The rapid shrinkage of export demand has set BRIC national governments into action with economic stimulus packages to help off-set growth deflation, but equally and importantly, the relatively new consumer markets within China and India are built upon very very rational social cultures which less than 2 generations ago were largely subsistence-based and family-support-centric. This means that the majority of new consumers that have helped create the economic miracles psychologically are ultimately 'defensive' economic players. Hence the effective exodus from House, Stocks and Vehicle purchases. The boom-bust of housing and stocks burnt many late-comer fingers, now weary to quickly return, and the previous good deals available in the auto-sector thanks to market saturation have dissipated and those that are available can be viewed but ignored when as the employment concerns of industrial re-structuring becomes an increasing concern to the populous.
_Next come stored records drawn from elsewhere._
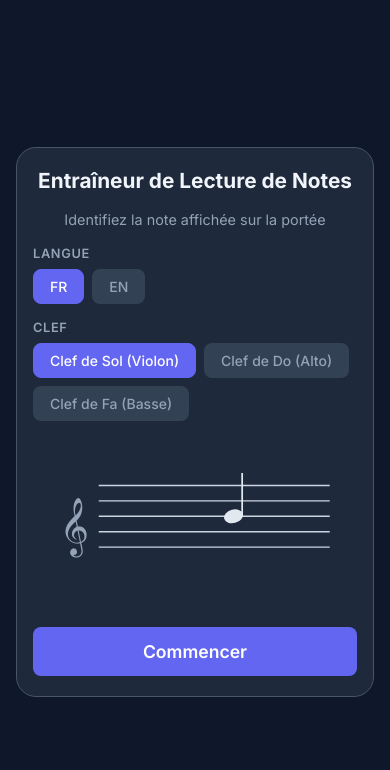
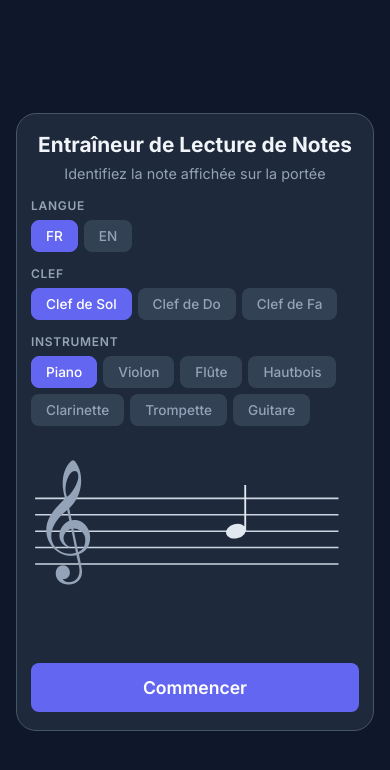
Before and after one commit to pauldubois98/NotesReadingTrainer, a Vue app: page / in a window 390 px wide. Shown: the top 770 px of the page. Built offline with nearby package versions, Linux system fonts and the light colour scheme.

Commit message:
v2 of the app

```diff
--- a/src/App.vue
+++ b/src/App.vue
@@ -1,6 +1,6 @@
 <template>
   <div class="app">
-    <!-- Setup screen -->
+    <!-- ── Setup screen ────────────────────────────────────────── -->
     <div v-if="screen === 'setup'" class="card setup-card">
       <h1 class="title">{{ t.title }}</h1>
       <p class="subtitle">{{ t.subtitle }}</p>
@@ -24,17 +24,24 @@
           <label class="setting-label">{{ t.clef }}</label>
           <div class="toggle-group">
             <button
-              :class="['toggle-btn', { active: clef === 'sol' }]"
-              @click="clef = 'sol'"
-            >{{ t.clefSol }}</button>
+              v-for="c in ['sol', 'do', 'fa']"
+              :key="c"
+              :class="['toggle-btn', { active: clef === c }]"
+              @click="selectClef(c)"
+            >{{ t[`clef${c.charAt(0).toUpperCase() + c.slice(1)}`] }}</button>
+          </div>
+        </div>
+
+        <!-- Instrument -->
+        <div class="setting-group">
+          <label class="setting-label">{{ t.instrument }}</label>
+          <div class="toggle-group">
             <button
-              :class="['toggle-btn', { active: clef === 'do' }]"
-              @click="clef = 'do'"
-            >{{ t.clefDo }}</button>
-            <button
-              :class="['toggle-btn', { active: clef === 'fa' }]"
-              @click="clef = 'fa'"
-            >{{ t.clefFa }}</button>
+              v-for="id in availableInstruments"
+              :key="id"
+              :class="['toggle-btn', { active: instrument === id }]"
+              @click="instrument = id"
+            >{{ t.instruments[id] }}</button>
           </div>
         </div>
       </div>
@@ -45,7 +52,7 @@
       <button class="btn-primary btn-large" @click="startGame">{{ t.start }}</button>
     </div>
 
-    <!-- Game screen -->
+    <!-- ── Game screen ─────────────────────────────────────────── -->
     <div v-else-if="screen === 'game'" class="card game-card">
       <!-- Header -->
       <div class="game-header">
@@ -61,6 +68,13 @@
           <span class="stat-label">{{ t.time }}</span>
           <span class="stat-value">{{ formattedTime }}</span>
         </div>
+      </div>
+
+      <!-- Context badge -->
+      <div class="context-badge">
+        <span>{{ t[`clef${clef.charAt(0).toUpperCase() + clef.slice(1)}`] }}</span>
+        <span class="context-sep">·</span>
+        <span>{{ t.instruments[instrument] }}</span>
       </div>
 
       <!-- Staff -->
@@ -89,33 +103,28 @@
       </div>
     </div>
 
-    <!-- Summary screen -->
+    <!-- ── Summary screen ──────────────────────────────────────── -->
     <div v-else-if="screen === 'summary'" class="card summary-card">
       <h2 class="summary-title">{{ t.summary }}</h2>
 
       <div class="summary-stats">
         <div class="summary-stat">
-          <span class="summary-icon">🎵</span>
           <span class="summary-label">{{ t.totalNotes }}</span>
           <span class="summary-value">{{ correct + errors }}</span>
         </div>
         <div class="summary-stat">
-          <span class="summary-icon">✓</span>
           <span class="summary-label">{{ t.score }}</span>
           <span class="summary-value correct-val">{{ correct }}</span>
         </div>
         <div class="summary-stat">
-          <span class="summary-icon">✗</span>
           <span class="summary-label">{{ t.errors }}</span>
           <span class="summary-value error-val">{{ errors }}</span>
         </div>
         <div class="summary-stat">
-          <span class="summary-icon">⏱</span>
           <span class="summary-label">{{ t.time }}</span>
           <span class="summary-value">{{ formattedTotalTime }}</span>
         </div>
         <div class="summary-stat">
-          <span class="summary-icon">⚡</span>
           <span class="summary-label">{{ t.avgTime }}</span>
           <span class="summary-value">{{ avgTimePerNote }}</span>
         </div>
@@ -126,12 +135,11 @@
         <div v-for="(note, idx) in t.notes" :key="idx" class="breakdown-row">
           <span class="breakdown-note">{{ note }}</span>
           <div class="breakdown-bar-wrap">
-            <div
-              class="breakdown-bar"
-              :style="{ width: breakdownBarWidth(idx) + '%' }"
-            />
+            <div class="breakdown-bar" :style="{ width: breakdownBarWidth(idx) + '%' }" />
           </div>
-          <span class="breakdown-count">{{ noteStats[idx]?.correct ?? 0 }}/{{ (noteStats[idx]?.correct ?? 0) + (noteStats[idx]?.wrong ?? 0) }}</span>
+          <span class="breakdown-count">
+            {{ noteStats[idx]?.correct ?? 0 }}/{{ (noteStats[idx]?.correct ?? 0) + (noteStats[idx]?.wrong ?? 0) }}
+          </span>
         </div>
       </div>
 
@@ -143,9 +151,9 @@
 </template>
 
 <script setup>
-import { ref, computed, onBeforeUnmount } from 'vue'
+import { ref, computed, watch, onBeforeUnmount } from 'vue'
 import MusicStaff from './components/MusicStaff.vue'
-import { useI18n } from './i18n.js'
+import { useI18n, INSTRUMENTS_BY_CLEF } from './i18n.js'
 
 // --- i18n ---
 const lang = ref('fr')
@@ -153,19 +161,24 @@ const t = computed(() => useI18n(lang.value))
 
 // --- Settings ---
 const clef = ref('sol')
+const instrument = ref('piano')
+
+const availableInstruments = computed(() => INSTRUMENTS_BY_CLEF[clef.value] ?? [])
+
+function selectClef(c) {
+  clef.value = c
+  // Reset to first available instrument for this clef
+  instrument.value = INSTRUMENTS_BY_CLEF[c][0]
+}
 
 // Note names index (0=Do, 1=Re, 2=Mi, 3=Fa, 4=Sol, 5=La, 6=Si)
-// For clef de Sol: position 0 (bottom line) = Mi (index 2)
-// For clef de Do (alto): position 0 (bottom line) = Fa (index 3)
-// For clef de Fa: position 0 (bottom line) = Sol (index 4)
+// Offset = note index of the bottom line (pos 0) for each clef
 function clefOffset(clefType) {
-  if (clefType === 'sol') return 2
-  if (clefType === 'do') return 3
-  return 4 // fa
+  if (clefType === 'sol') return 2  // Mi on bottom line
+  if (clefType === 'do')  return 3  // Fa on bottom line (alto C clef)
+  return 4                          // Sol on bottom line (bass clef)
 }
 
-// Staff positions: 0=line1(bottom) .. 8=line5(top), +ledger lines
-// We use positions from -4 (2 ledger lines below) to 12 (2 ledger lines above)
 const MIN_POS = -4
 const MAX_POS = 12
 
@@ -181,60 +194,43 @@ const feedback = ref(null)
 const correct = ref(0)
 const errors = ref(0)
 const paused = ref(false)
-
-// Per-note stats: { correct, wrong } indexed by note name index (0-6)
 const noteStats = ref(Array.from({ length: 7 }, () => ({ correct: 0, wrong: 0 })))
 
-// Timer
 let timerInterval = null
 const elapsedMs = ref(0)
-let noteStartMs = 0
+let feedbackTimeout = null
 
-// Preview for setup screen
-const previewPosition = ref(4) // middle of staff
-
-// Track last feedback timeout
-let feedbackTimeout = null
+const previewPosition = ref(4)
 
 // --- Computed ---
 const formattedTime = computed(() => {
   const s = Math.floor(elapsedMs.value / 1000)
   const m = Math.floor(s / 60)
-  const ss = String(s % 60).padStart(2, '0')
-  return `${m}:${ss}`
+  return `${m}:${String(s % 60).padStart(2, '0')}`
 })
 
-const formattedTotalTime = computed(() => {
-  const s = Math.floor(elapsedMs.value / 1000)
-  const m = Math.floor(s / 60)
-  const ss = String(s % 60).padStart(2, '0')
-  return `${m}:${ss}`
-})
+const formattedTotalTime = computed(() => formattedTime.value)
 
 const avgTimePerNote = computed(() => {
   const total = correct.value + errors.value
   if (total === 0) return '—'
-  const avg = elapsedMs.value / total / 1000
-  return avg.toFixed(1) + ' ' + t.value.seconds
+  return (elapsedMs.value / total / 1000).toFixed(1) + ' ' + t.value.seconds
 })
 
 function breakdownBarWidth(idx) {
-  const stat = noteStats.value[idx]
-  if (!stat) return 0
-  const total = stat.correct + stat.wrong
-  if (total === 0) return 0
-  return Math.round((stat.correct / total) * 100)
+  const s = noteStats.value[idx]
+  if (!s) return 0
+  const total = s.correct + s.wrong
+  return total === 0 ? 0 : Math.round((s.correct / total) * 100)
 }
 
 // --- Game logic ---
 function pickNextNote() {
-  // Pick a random position, avoid repeating same position
   let pos
   do {
     pos = Math.floor(Math.random() * (MAX_POS - MIN_POS + 1)) + MIN_POS
   } while (pos === currentPosition.value)
   currentPosition.value = pos
-  noteStartMs = performance.now()
 }
 
 function startGame() {
@@ -252,20 +248,14 @@ function startGame() {
 function startTimer() {
   let lastTick = performance.now()
   timerInterval = setInterval(() => {
-    if (!paused.value) {
-      const now = performance.now()
-      elapsedMs.value += now - lastTick
-    }
     const now = performance.now()
+    if (!paused.value) elapsedMs.value += now - lastTick
     lastTick = now
   }, 100)
 }
 
 function stopTimer() {
-  if (timerInterval) {
-    clearInterval(timerInterval)
-    timerInterval = null
-  }
+  if (timerInterval) { clearInterval(timerInterval); timerInterval = null }
 }
 
 function answer(noteIdx) {
@@ -294,13 +284,11 @@ function answerClass(idx) {
   if (!feedback.value) return ''
   const expected = noteNameIndex(currentPosition.value, clef.value)
   if (feedback.value === 'correct' && idx === expected) return 'btn-correct'
-  if (feedback.value === 'wrong' && idx === expected) return 'btn-highlight'
+  if (feedback.value === 'wrong'   && idx === expected) return 'btn-highlight'
   return ''
 }
 
-function togglePause() {
-  paused.value = !paused.value
-}
+function togglePause() { paused.value = !paused.value }
 
 function stopGame() {
   stopTimer()
@@ -338,7 +326,7 @@ onBeforeUnmount(() => {
   max-width: 480px;
   display: flex;
   flex-direction: column;
-  gap: 24px;
+  gap: 20px;
 }
 
 /* Setup */
@@ -346,47 +334,47 @@ onBeforeUnmount(() => {
   font-size: 1.6rem;
   font-weight: 700;
   text-align: center;
-  color: var(--text);
 }
 
 .subtitle {
   color: var(--text-muted);
   text-align: center;
   font-size: 0.9rem;
+  margin-top: -8px;
 }
 
 .settings {
   display: flex;
   flex-direction: column;
-  gap: 16px;
+  gap: 14px;
 }
 
 .setting-group {
   display: flex;
   flex-direction: column;
-  gap: 8px;
+  gap: 7px;
 }
 
 .setting-label {
-  font-size: 0.8rem;
+  font-size: 0.75rem;
   font-weight: 600;
   text-transform: uppercase;
-  letter-spacing: 0.05em;
+  letter-spacing: 0.06em;
   color: var(--text-muted);
 }
 
 .toggle-group {
   display: flex;
-  gap: 8px;
+  gap: 6px;
   flex-wrap: wrap;
 }
 
 .toggle-btn {
-  padding: 8px 16px;
+  padding: 7px 14px;
   border-radius: var(--radius-sm);
   background: var(--surface-2);
   color: var(--text-muted);
-  font-size: 0.875rem;
+  font-size: 0.85rem;
   font-weight: 500;
   border: 1px solid transparent;
 }
@@ -411,9 +399,7 @@ onBeforeUnmount(() => {
   font-weight: 600;
 }
 
-.btn-primary:hover {
-  background: var(--primary-hover);
-}
+.btn-primary:hover { background: var(--primary-hover); }
 
 .btn-large {
   width: 100%;
@@ -430,9 +416,7 @@ onBeforeUnmount(() => {
   flex: 1;
 }
 
-.btn-secondary:hover {
-  background: var(--border);
-}
+.btn-secondary:hover { background: var(--border); }
 
 .btn-danger {
   background: transparent;
@@ -444,10 +428,7 @@ onBeforeUnmount(() => {
   flex: 1;
 }
 
-.btn-danger:hover {
-  background: var(--error);
-  color: white;
-}
+.btn-danger:hover { background: var(--error); color: white; }
 
 /* Game */
 .game-header {
@@ -476,6 +457,18 @@ onBeforeUnmount(() => {
 
 .error-val { color: var(--error); }
 .correct-val { color: var(--success); }
+
+.context-badge {
+  display: flex;
+  align-items: center;
+  justify-content: center;
+  gap: 6px;
+  font-size: 0.8rem;
+  color: var(--text-muted);
+  margin-top: -8px;
+}
+
+.context-sep { opacity: 0.4; }
 
 .staff-area {
   position: relative;
@@ -511,25 +504,10 @@ onBeforeUnmount(() => {
   border: 1px solid transparent;
 }
 
-.note-btn:hover:not(:disabled) {
-  background: var(--primary);
-  color: white;
-}
-
-.note-btn:disabled {
-  opacity: 0.5;
-  cursor: not-allowed;
-}
-
-.note-btn.btn-correct {
-  background: var(--success);
-  color: white;
-}
-
-.note-btn.btn-highlight {
-  border-color: var(--success);
-  color: var(--success);
-}
+.note-btn:hover:not(:disabled) { background: var(--primary); color: white; }
+.note-btn:disabled { opacity: 0.5; cursor: not-allowed; }
+.note-btn.btn-correct { background: var(--success); color: white; }
+.note-btn.btn-highlight { border-color: var(--success); color: var(--success); }
 
 .controls {
   display: flex;
@@ -546,38 +524,34 @@ onBeforeUnmount(() => {
 .summary-stats {
   display: grid;
   grid-template-columns: 1fr 1fr;
-  gap: 12px;
+  gap: 10px;
 }
 
 .summary-stat {
   background: var(--surface-2);
   border-radius: var(--radius-sm);
-  padding: 14px;
+  padding: 12px 14px;
   display: flex;
   flex-direction: column;
-  gap: 4px;
-}
-
-.summary-icon {
-  font-size: 1.2rem;
+  gap: 3px;
 }
 
 .summary-label {
-  font-size: 0.75rem;
+  font-size: 0.7rem;
   color: var(--text-muted);
   text-transform: uppercase;
   letter-spacing: 0.05em;
 }
 
 .summary-value {
-  font-size: 1.5rem;
+  font-size: 1.4rem;
   font-weight: 700;
 }
 
 .note-breakdown {
   display: flex;
   flex-direction: column;
-  gap: 8px;
+  gap: 7px;
 }
 
 .breakdown-row {
@@ -593,7 +567,7 @@ onBeforeUnmount(() => {
 }
 
 .breakdown-bar-wrap {
-  height: 8px;
+  height: 7px;
   background: var(--surface-2);
   border-radius: 4px;
   overflow: hidden;
@@ -612,33 +586,12 @@ onBeforeUnmount(() => {
   text-align: right;
 }
 
-.summary-actions {
-  margin-top: 4px;
-}
-
 /* Mobile */
 @media (max-width: 400px) {
-  .card {
-    padding: 20px 16px;
-    gap: 18px;
-  }
-
-  .note-buttons {
-    grid-template-columns: repeat(7, 1fr);
-    gap: 4px;
-  }
-
-  .note-btn {
-    padding: 12px 2px;
-    font-size: 0.8rem;
-  }
-
-  .title {
-    font-size: 1.3rem;
-  }
-
-  .summary-stats {
-    grid-template-columns: 1fr;
-  }
+  .card { padding: 18px 14px; gap: 16px; }
+  .note-buttons { gap: 4px; }
+  .note-btn { padding: 12px 2px; font-size: 0.8rem; }
+  .title { font-size: 1.3rem; }
+  .summary-stats { grid-template-columns: 1fr; }
 }
 </style>
--- a/src/components/MusicStaff.vue
+++ b/src/components/MusicStaff.vue
@@ -1,11 +1,12 @@
 <template>
   <div class="staff-wrapper">
     <svg :viewBox="`0 0 ${WIDTH} ${HEIGHT}`" class="staff-svg" role="img" aria-label="Music staff">
-      <!-- Staff lines -->
+
+      <!-- Staff lines — run from x=4 through the clef and across the full width -->
       <line
         v-for="i in 5"
         :key="i"
-        :x1="CLEF_WIDTH"
+        :x1="4"
         :y1="lineY(i)"
         :x2="WIDTH - 20"
         :y2="lineY(i)"
@@ -13,14 +14,64 @@
         stroke-width="1.5"
       />
 
-      <!-- Clef symbol -->
+      <!-- ── Treble clef (Sol) ────────────────────────────────── -->
+      <!-- G curl is on line 2. The Unicode glyph baseline ≈ G line. -->
       <text
-        :x="CLEF_WIDTH - 10"
-        :y="clefTextY"
-        class="clef-symbol"
-        text-anchor="end"
-        dominant-baseline="middle"
-      >{{ clefSymbol }}</text>
+        v-if="clef === 'sol'"
+        :x="36"
+        :y="positionToY(2) + 8"
+        class="clef-symbol clef-sol"
+        text-anchor="middle"
+        dominant-baseline="alphabetic"
+      >𝄞</text>
+
+      <!-- ── Bass clef (Fa) ──────────────────────────────────── -->
+      <!-- F is on line 4 (pos 6). Starting dot + upward curved stroke + 2 reference dots. -->
+      <g v-else-if="clef === 'fa'">
+        <!-- Starting filled dot at F line -->
+        <circle :cx="13" :cy="positionToY(6)" r="5.5" fill="#94a3b8" />
+        <!-- Curved hook stroke arcing from F line upward then back down -->
+        <path
+          :d="bassClefPath"
+          fill="none" stroke="#94a3b8" stroke-width="3.5" stroke-linecap="round"
+        />
+        <!-- Upper reference dot: space between lines 4 and 5 (pos 7) -->
+        <circle :cx="44" :cy="positionToY(7)" r="3" fill="#94a3b8" />
+        <!-- Lower reference dot: space between lines 3 and 4 (pos 5) -->
+        <circle :cx="44" :cy="positionToY(5)" r="3" fill="#94a3b8" />
+      </g>
+
+      <!-- ── Alto C clef (Do) ────────────────────────────────── -->
+      <!-- C (middle C context) is on line 3 (pos 4).              -->
+      <!-- Shape: thick left bar + two arms converging on C line + right bar -->
+      <g v-else>
+        <!-- Left thick vertical bar spanning lines 1–5 -->
+        <rect
+          :x="4" :y="positionToY(8) - 2"
+          width="7"
+          :height="positionToY(0) - positionToY(8) + 4"
+          rx="2" fill="#94a3b8"
+        />
+        <!-- Upper arm: from top of staff (line 5) down to C line (line 3) -->
+        <line
+          :x1="11" :y1="positionToY(8)"
+          :x2="37" :y2="positionToY(4)"
+          stroke="#94a3b8" stroke-width="4.5" stroke-linecap="round"
+        />
+        <!-- Lower arm: from bottom of staff (line 1) up to C line -->
+        <line
+          :x1="11" :y1="positionToY(0)"
+          :x2="37" :y2="positionToY(4)"
+          stroke="#94a3b8" stroke-width="4.5" stroke-linecap="round"
+        />
+        <!-- Right small bar: from one space above C to one space below -->
+        <rect
+          :x="35" :y="positionToY(6)"
+          width="5"
+          :height="positionToY(2) - positionToY(6)"
+          rx="2" fill="#94a3b8"
+        />
+      </g>
 
       <!-- Ledger lines above staff -->
       <template v-if="notePosition > 8">
@@ -62,13 +113,13 @@
         class="note-head"
       />
 
-      <!-- Note stem -->
+      <!-- Note stem: up when note is on or below middle line (pos ≤ 4), down otherwise -->
       <line
         v-if="notePosition !== null"
-        :x1="NOTE_X + NOTE_RX - 1"
+        :x1="stemX1"
         :y1="positionToY(notePosition)"
-        :x2="NOTE_X + NOTE_RX - 1"
-        :y2="positionToY(notePosition) - STEM_LENGTH"
+        :x2="stemX1"
+        :y2="stemY2"
         :stroke="noteColor"
         stroke-width="1.8"
       />
@@ -88,53 +139,61 @@ import { computed } from 'vue'
 
 const props = defineProps({
   notePosition: { type: Number, default: null },
-  clef: { type: String, default: 'fa' },
+  clef: { type: String, default: 'sol' },
   feedback: { type: String, default: null },
 })
 
 const WIDTH = 320
-const HEIGHT = 160
-const CLEF_WIDTH = 60
+const HEIGHT = 200
 const NOTE_X = 200
 const NOTE_RX = 10
 const NOTE_RY = 7
 const STEM_LENGTH = 45
 
-// Staff: 5 lines. Line 1 = bottom, line 5 = top.
-// Position 0 = line 1, position 2 = line 2, ..., position 8 = line 5
-// Odd positions = spaces between lines
-const STAFF_TOP_Y = 40
-const LINE_SPACING = 16 // pixels between adjacent lines
+const STAFF_TOP_Y = 55  // y of line 5 (top line)
+const LINE_SPACING = 16  // pixels between adjacent staff lines
 
-// Convert staff position (0=line1 bottom, 8=line5 top) to SVG y
+// Convert staff position to SVG y-coordinate.
+// pos 0 = line 1 (bottom), pos 8 = line 5 (top); odd positions = spaces.
 function positionToY(pos) {
   return STAFF_TOP_Y + (8 - pos) * (LINE_SPACING / 2)
 }
 
-// Y coordinate for each staff line (1=bottom ... 5=top)
-function lineY(lineNum) {
-  return positionToY((lineNum - 1) * 2)
+// y-coordinate for staff line n (1 = bottom … 5 = top)
+function lineY(n) {
+  return positionToY((n - 1) * 2)
 }
 
-const clefSymbol = computed(() => {
-  if (props.clef === 'sol') return '𝄞'
-  if (props.clef === 'fa') return '𝄢'
-  return '𝄡' // do
-})
-
-const clefTextY = computed(() => {
-  if (props.clef === 'sol') return positionToY(2) // G curl on line 2 (pos 2)
-  if (props.clef === 'fa') return positionToY(6)  // F on line 4 (pos 6)
-  return positionToY(4) // C on line 3 (pos 4) for alto
-})
-
+// Note color reflects feedback state
 const noteColor = computed(() => {
   if (props.feedback === 'correct') return '#22c55e'
   if (props.feedback === 'wrong') return '#ef4444'
   return '#e2e8f0'
 })
 
-// Ledger line positions for notes outside the staff
+// Stem goes up when note is at or below middle line (pos ≤ 4), down otherwise
+const stemX1 = computed(() => {
+  if (props.notePosition === null) return 0
+  return props.notePosition <= 4
+    ? NOTE_X + NOTE_RX - 1   // right side of head → stem up
+    : NOTE_X - NOTE_RX + 1   // left side of head  → stem down
+})
+
+const stemY2 = computed(() => {
+  if (props.notePosition === null) return 0
+  const y = positionToY(props.notePosition)
+  return props.notePosition <= 4 ? y - STEM_LENGTH : y + STEM_LENGTH
+})
+
+// Bass clef hook: open curved stroke starting at F line, arcing up and back.
+// Drawn as a stroke (no fill) anchored to the filled dot at the F line.
+const bassClefPath = computed(() => {
+  const fy  = positionToY(6)       // F line (line 4)
+  const top = positionToY(7) - 2   // target top of arc (just above space between lines 4-5)
+  return `M 13,${fy} C 13,${top - 4} 26,${top - 8} 32,${top} C 38,${top + 8} 36,${fy + 6} 26,${fy + 8}`
+})
+
+// Ledger lines above the staff
 const ledgerPositionsAbove = computed(() => {
   if (props.notePosition === null || props.notePosition <= 8) return []
   const lines = []
@@ -142,6 +201,7 @@ const ledgerPositionsAbove = computed(() => {
   return lines
 })
 
+// Ledger lines below the staff
 const ledgerPositionsBelow = computed(() => {
   if (props.notePosition === null || props.notePosition >= 0) return []
   const lines = []
@@ -160,17 +220,16 @@ const ledgerPositionsBelow = computed(() => {
 
 .staff-svg {
   width: 100%;
-  max-width: 380px;
+  max-width: 420px;
   height: auto;
   background: #1e293b;
   border-radius: 12px;
-  padding: 8px;
 }
 
-.clef-symbol {
-  font-size: 52px;
+.clef-sol {
+  font-size: 70px;
   fill: #94a3b8;
-  font-family: 'Segoe UI Symbol', 'Apple Symbols', serif;
+  font-family: 'Segoe UI Symbol', 'Apple Symbols', 'Noto Music', 'FreeSerif', serif;
 }
 
 .note-head {
@@ -192,19 +251,13 @@ const ledgerPositionsBelow = computed(() => {
   color: white;
 }
 
-.feedback-badge.correct {
-  background: #22c55e;
-}
-
-.feedback-badge.wrong {
-  background: #ef4444;
-}
+.feedback-badge.correct { background: #22c55e; }
+.feedback-badge.wrong   { background: #ef4444; }
 
 .feedback-enter-active,
 .feedback-leave-active {
   transition: opacity 0.2s ease, transform 0.2s ease;
 }
-
 .feedback-enter-from,
 .feedback-leave-to {
   opacity: 0;
--- a/src/i18n.js
+++ b/src/i18n.js
@@ -3,16 +3,15 @@ export const translations = {
     title: 'Entraîneur de Lecture de Notes',
     subtitle: 'Identifiez la note affichée sur la portée',
     clef: 'Clef',
-    clefSol: 'Clef de Sol (Violon)',
-    clefDo: 'Clef de Do (Alto)',
-    clefFa: 'Clef de Fa (Basse)',
+    clefSol: 'Clef de Sol',
+    clefDo: 'Clef de Do',
+    clefFa: 'Clef de Fa',
+    instrument: 'Instrument',
     language: 'Langue',
     start: 'Commencer',
     stop: 'Arrêter',
     pause: 'Pause',
     resume: 'Reprendre',
-    correct: 'Correct !',
-    wrong: 'Erreur !',
     score: 'Score',
     errors: 'Erreurs',
     time: 'Temps',
@@ -23,21 +22,35 @@ export const translations = {
     notes: ['Do', 'Ré', 'Mi', 'Fa', 'Sol', 'La', 'Si'],
     seconds: 's',
     paused: 'En pause',
+    instruments: {
+      piano:       'Piano',
+      violon:      'Violon',
+      alto:        'Alto',
+      violoncelle: 'Violoncelle',
+      contrebasse: 'Contrebasse',
+      flute:       'Flûte',
+      hautbois:    'Hautbois',
+      clarinette:  'Clarinette',
+      basson:      'Basson',
+      trombone:    'Trombone',
+      cor:         'Cor',
+      trompette:   'Trompette',
+      guitare:     'Guitare',
+    },
   },
   en: {
     title: 'Music Notes Trainer',
     subtitle: 'Identify the note shown on the staff',
     clef: 'Clef',
-    clefSol: 'G Clef (Treble)',
-    clefDo: 'C Clef (Alto)',
-    clefFa: 'F Clef (Bass)',
+    clefSol: 'Treble Clef',
+    clefDo: 'Alto Clef',
+    clefFa: 'Bass Clef',
+    instrument: 'Instrument',
     language: 'Language',
     start: 'Start',
     stop: 'Stop',
     pause: 'Pause',
     resume: 'Resume',
-    correct: 'Correct!',
-    wrong: 'Wrong!',
     score: 'Score',
     errors: 'Errors',
     time: 'Time',
@@ -48,9 +61,31 @@ export const translations = {
     notes: ['Do', 'Re', 'Mi', 'Fa', 'Sol', 'La', 'Si'],
     seconds: 's',
     paused: 'Paused',
+    instruments: {
+      piano:       'Piano',
+      violon:      'Violin',
+      alto:        'Viola',
+      violoncelle: 'Cello',
+      contrebasse: 'Double Bass',
+      flute:       'Flute',
+      hautbois:    'Oboe',
+      clarinette:  'Clarinet',
+      basson:      'Bassoon',
+      trombone:    'Trombone',
+      cor:         'French Horn',
+      trompette:   'Trumpet',
+      guitare:     'Guitar',
+    },
   },
 }
 
 export function useI18n(lang) {
   return translations[lang] || translations.en
 }
+
+// Instruments available per clef (piano appears in sol and do as requested)
+export const INSTRUMENTS_BY_CLEF = {
+  sol: ['piano', 'violon', 'flute', 'hautbois', 'clarinette', 'trompette', 'guitare'],
+  do:  ['piano', 'alto'],
+  fa:  ['piano', 'violoncelle', 'contrebasse', 'basson', 'trombone', 'cor'],
+}
```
The outcome for both West and East has been a level of government intervention beyond historic precedence - the US' $700+bn & China's $586bn to respectively re-inflate and maintain buoyancy of the world's largest economies. Both infrastructure and industry-progressive based initiatives inspired by the Keynesian-esque turnarounds of the past. This notionally agreed mutually supportive, dualistic, 'pincer' approach of the US and China reflects the newly emerged term 'Global Deal'; as coined by the likes of Lord Stern and Sir Howard Davies of the LSE. This very phrase broadens the very realm and definitions of nationally 'paralleled' global economic activity, far beyond historic norms; and is evidently witnessed by the need for the world's central banks to react to the financial crisis in the co-operative, mutually assured, almost unified manner. Hence the words 'Global Deal', whether used euphemistically or as the ideology behind new structural economic thinking, reflects the global economic reality of today.
So, given the massive scale of the global financial melt-down and the need to re-construct an improved framework for global capital markets to serve the global good of international free-trade, the task for economists, politicians and industrialists alike in 2009 is to consider and re-consider the very tenants that make-up a revived and improved capitalist model. Moving beyond to take the best of 'old-world' Anglo-American capitalism and adding new PESTEL dimensions that reflect the needs of today's and tomorrow's individuals, societies and commercial constructs.
To evolve a form of philosophically sound and socially accepted global capitalism which can critically delivers a sustainable prosperity for the remaining majority of the 21st century and beyond.